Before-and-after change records
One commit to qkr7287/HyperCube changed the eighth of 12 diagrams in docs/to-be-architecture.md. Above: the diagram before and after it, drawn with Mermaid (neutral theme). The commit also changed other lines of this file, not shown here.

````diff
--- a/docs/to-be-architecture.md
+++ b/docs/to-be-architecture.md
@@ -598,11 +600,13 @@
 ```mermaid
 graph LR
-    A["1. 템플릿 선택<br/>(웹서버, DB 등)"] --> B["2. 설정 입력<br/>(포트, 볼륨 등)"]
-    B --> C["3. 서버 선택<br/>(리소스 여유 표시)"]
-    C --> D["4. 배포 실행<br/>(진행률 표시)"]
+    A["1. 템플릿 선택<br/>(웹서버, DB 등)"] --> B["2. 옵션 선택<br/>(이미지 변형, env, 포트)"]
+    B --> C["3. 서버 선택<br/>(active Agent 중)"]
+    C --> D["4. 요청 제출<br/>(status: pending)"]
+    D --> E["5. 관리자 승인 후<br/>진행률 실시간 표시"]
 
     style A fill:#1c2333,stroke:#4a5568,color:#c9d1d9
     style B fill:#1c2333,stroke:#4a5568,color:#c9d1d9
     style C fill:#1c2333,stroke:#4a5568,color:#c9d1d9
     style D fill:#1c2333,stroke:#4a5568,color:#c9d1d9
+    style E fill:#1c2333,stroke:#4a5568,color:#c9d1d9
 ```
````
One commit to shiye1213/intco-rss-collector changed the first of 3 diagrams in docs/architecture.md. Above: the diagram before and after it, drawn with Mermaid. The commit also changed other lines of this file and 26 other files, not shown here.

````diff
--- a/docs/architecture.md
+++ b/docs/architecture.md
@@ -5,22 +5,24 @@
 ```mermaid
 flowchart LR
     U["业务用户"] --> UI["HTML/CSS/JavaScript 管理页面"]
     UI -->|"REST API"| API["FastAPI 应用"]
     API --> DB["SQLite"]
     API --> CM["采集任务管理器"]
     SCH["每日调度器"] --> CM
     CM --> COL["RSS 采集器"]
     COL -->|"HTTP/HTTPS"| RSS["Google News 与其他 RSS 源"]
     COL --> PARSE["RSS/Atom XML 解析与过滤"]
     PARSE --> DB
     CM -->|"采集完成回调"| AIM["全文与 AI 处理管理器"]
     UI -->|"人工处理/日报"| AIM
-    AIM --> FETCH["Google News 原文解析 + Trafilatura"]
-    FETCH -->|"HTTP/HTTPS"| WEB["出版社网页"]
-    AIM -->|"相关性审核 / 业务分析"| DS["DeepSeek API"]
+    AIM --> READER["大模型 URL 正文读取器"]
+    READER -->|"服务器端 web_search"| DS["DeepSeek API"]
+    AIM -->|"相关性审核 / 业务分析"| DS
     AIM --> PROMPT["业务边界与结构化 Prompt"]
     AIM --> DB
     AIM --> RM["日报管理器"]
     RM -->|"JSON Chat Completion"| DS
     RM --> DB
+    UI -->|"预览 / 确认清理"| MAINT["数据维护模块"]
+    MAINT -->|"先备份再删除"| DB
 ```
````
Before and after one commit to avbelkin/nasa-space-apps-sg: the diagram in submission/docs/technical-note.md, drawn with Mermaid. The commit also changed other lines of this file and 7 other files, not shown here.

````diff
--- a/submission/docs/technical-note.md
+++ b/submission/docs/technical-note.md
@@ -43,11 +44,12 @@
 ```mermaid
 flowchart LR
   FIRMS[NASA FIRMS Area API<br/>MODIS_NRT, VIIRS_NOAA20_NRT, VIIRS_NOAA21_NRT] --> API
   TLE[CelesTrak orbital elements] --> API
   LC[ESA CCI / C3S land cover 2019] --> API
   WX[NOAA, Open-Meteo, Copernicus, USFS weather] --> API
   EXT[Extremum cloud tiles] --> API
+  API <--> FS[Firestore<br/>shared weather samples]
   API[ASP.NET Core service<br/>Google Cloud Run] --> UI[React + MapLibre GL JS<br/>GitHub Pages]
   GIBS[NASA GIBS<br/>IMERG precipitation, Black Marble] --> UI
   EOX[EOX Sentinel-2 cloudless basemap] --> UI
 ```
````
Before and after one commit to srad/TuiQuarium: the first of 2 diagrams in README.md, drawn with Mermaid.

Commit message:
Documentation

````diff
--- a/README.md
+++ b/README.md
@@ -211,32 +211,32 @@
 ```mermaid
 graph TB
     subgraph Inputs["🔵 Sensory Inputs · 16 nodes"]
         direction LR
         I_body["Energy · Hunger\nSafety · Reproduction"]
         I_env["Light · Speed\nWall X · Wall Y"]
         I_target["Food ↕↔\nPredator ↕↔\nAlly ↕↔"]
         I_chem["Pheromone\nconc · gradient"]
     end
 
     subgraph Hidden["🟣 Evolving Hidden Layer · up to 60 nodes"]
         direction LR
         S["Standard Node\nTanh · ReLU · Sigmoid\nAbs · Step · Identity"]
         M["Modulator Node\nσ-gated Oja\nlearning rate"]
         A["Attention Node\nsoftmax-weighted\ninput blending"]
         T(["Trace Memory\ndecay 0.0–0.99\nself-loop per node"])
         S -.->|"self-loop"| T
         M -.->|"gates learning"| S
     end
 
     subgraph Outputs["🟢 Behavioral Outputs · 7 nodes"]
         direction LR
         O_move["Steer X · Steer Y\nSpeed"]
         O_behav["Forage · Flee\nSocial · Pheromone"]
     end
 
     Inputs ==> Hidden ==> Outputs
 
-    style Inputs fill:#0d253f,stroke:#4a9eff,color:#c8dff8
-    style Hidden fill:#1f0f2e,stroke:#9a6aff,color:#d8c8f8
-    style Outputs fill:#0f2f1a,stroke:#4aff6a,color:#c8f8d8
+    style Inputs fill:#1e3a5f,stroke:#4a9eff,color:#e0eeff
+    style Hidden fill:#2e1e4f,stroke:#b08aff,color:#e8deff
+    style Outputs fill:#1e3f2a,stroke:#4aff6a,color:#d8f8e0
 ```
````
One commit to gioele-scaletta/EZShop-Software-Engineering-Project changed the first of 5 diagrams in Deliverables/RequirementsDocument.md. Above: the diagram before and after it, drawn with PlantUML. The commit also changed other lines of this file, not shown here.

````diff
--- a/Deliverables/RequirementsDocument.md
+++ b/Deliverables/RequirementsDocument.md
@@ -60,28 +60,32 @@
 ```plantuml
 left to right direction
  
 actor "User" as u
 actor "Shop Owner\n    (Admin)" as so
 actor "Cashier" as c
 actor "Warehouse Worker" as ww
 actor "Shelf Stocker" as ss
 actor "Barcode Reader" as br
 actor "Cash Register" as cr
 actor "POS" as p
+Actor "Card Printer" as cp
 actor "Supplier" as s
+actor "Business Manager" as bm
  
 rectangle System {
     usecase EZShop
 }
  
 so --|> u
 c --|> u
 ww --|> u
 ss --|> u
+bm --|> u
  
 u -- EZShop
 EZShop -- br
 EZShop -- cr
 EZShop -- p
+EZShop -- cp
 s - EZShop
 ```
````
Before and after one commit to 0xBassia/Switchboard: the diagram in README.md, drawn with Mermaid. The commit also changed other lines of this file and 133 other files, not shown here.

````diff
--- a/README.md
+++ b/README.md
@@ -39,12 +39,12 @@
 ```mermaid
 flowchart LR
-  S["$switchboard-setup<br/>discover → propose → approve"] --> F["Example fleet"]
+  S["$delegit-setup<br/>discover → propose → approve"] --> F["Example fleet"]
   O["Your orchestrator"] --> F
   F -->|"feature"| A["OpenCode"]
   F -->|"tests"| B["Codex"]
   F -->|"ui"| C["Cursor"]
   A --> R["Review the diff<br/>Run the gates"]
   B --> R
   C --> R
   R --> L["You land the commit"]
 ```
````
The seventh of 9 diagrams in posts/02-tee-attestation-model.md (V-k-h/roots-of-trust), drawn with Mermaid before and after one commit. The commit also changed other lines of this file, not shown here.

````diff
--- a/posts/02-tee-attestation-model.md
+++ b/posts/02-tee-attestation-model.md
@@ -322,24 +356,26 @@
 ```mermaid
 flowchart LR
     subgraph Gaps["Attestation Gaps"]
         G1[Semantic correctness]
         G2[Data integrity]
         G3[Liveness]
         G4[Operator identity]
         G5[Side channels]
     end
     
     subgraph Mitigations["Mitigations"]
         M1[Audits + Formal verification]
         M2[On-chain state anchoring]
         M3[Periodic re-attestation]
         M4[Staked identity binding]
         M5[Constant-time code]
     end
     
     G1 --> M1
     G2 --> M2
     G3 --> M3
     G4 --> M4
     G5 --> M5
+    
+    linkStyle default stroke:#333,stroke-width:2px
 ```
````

■ Problem requirements:
Filter on the word "MAINT": copy each matching line from the entries above.

■ Answer area:
+    UI -->|"预览 / 确认清理"| MAINT["数据维护模块"]
+    MAINT -->|"先备份再删除"| DB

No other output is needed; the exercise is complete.